[TASK PROMPT]:
Where the string "column" appears in a line of the data, show that line.

Change listing data:
Segment Open
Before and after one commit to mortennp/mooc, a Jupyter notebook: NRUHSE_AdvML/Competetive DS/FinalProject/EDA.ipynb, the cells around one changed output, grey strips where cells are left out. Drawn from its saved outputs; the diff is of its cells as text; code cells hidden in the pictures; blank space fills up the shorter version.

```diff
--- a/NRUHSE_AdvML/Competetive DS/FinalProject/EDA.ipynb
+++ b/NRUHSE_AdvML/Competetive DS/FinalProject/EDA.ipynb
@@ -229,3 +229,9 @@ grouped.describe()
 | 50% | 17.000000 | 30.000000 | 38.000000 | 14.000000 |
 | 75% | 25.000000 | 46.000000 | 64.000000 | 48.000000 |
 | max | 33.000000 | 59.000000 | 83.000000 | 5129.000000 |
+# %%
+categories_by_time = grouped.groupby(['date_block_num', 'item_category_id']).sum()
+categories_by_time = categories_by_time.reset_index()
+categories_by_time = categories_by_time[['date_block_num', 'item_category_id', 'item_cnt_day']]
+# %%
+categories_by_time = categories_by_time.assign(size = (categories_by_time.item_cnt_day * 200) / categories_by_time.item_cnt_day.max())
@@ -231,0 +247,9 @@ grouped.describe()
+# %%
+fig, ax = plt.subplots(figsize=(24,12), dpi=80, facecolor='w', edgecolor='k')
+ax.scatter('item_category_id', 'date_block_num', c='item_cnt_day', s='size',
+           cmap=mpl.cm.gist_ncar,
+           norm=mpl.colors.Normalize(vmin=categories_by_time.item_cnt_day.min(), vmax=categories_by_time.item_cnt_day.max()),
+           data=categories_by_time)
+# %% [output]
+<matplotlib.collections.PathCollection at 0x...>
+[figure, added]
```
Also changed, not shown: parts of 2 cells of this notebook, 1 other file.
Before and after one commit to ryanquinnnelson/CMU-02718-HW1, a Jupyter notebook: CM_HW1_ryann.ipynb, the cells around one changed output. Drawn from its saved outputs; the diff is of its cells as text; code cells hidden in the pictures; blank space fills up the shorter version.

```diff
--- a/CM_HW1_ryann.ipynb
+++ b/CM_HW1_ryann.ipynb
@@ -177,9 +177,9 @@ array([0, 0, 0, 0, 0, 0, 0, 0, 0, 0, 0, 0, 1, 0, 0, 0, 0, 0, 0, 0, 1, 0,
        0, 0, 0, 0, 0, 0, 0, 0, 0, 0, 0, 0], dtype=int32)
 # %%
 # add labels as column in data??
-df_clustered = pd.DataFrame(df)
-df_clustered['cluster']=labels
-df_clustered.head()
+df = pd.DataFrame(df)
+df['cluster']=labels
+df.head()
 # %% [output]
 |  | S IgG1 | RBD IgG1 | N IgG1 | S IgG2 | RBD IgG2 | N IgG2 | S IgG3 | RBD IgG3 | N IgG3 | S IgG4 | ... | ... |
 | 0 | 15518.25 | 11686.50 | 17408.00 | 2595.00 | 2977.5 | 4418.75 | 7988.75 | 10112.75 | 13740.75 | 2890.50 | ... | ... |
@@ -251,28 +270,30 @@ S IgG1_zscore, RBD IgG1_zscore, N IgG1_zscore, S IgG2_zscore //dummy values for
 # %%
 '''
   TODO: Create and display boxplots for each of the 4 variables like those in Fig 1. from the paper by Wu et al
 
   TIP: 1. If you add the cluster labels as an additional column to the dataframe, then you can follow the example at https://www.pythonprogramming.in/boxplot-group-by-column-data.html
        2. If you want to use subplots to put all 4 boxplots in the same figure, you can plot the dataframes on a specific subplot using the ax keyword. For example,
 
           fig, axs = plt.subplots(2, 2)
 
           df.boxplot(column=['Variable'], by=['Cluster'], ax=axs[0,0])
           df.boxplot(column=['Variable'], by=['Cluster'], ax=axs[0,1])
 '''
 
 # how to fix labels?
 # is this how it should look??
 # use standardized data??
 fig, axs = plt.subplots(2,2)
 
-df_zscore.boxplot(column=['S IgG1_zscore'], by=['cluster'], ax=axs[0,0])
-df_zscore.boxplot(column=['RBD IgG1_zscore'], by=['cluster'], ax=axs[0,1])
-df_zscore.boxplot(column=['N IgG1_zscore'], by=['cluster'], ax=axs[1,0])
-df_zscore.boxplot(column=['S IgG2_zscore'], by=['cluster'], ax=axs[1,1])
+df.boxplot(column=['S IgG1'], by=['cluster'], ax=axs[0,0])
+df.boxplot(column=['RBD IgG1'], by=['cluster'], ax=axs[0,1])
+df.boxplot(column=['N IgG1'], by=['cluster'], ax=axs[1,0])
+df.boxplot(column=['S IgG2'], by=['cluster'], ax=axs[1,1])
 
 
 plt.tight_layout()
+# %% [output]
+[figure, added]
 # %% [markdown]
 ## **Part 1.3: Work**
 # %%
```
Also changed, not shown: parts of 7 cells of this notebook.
Segment Closed
[RESPONSE AREA]:
 # add labels as column in data??
   TIP: 1. If you add the cluster labels as an additional column to the dataframe, then you can follow the example at https://www.pythonprogramming.in/boxplot-group-by-column-data.html
           df.boxplot(column=['Variable'], by=['Cluster'], ax=axs[0,0])
           df.boxplot(column=['Variable'], by=['Cluster'], ax=axs[0,1])
-df_zscore.boxplot(column=['S IgG1_zscore'], by=['cluster'], ax=axs[0,0])
-df_zscore.boxplot(column=['RBD IgG1_zscore'], by=['cluster'], ax=axs[0,1])
-df_zscore.boxplot(column=['N IgG1_zscore'], by=['cluster'], ax=axs[1,0])
-df_zscore.boxplot(column=['S IgG2_zscore'], by=['cluster'], ax=axs[1,1])
+df.boxplot(column=['S IgG1'], by=['cluster'], ax=axs[0,0])
+df.boxplot(column=['RBD IgG1'], by=['cluster'], ax=axs[0,1])
+df.boxplot(column=['N IgG1'], by=['cluster'], ax=axs[1,0])
+df.boxplot(column=['S IgG2'], by=['cluster'], ax=axs[1,1])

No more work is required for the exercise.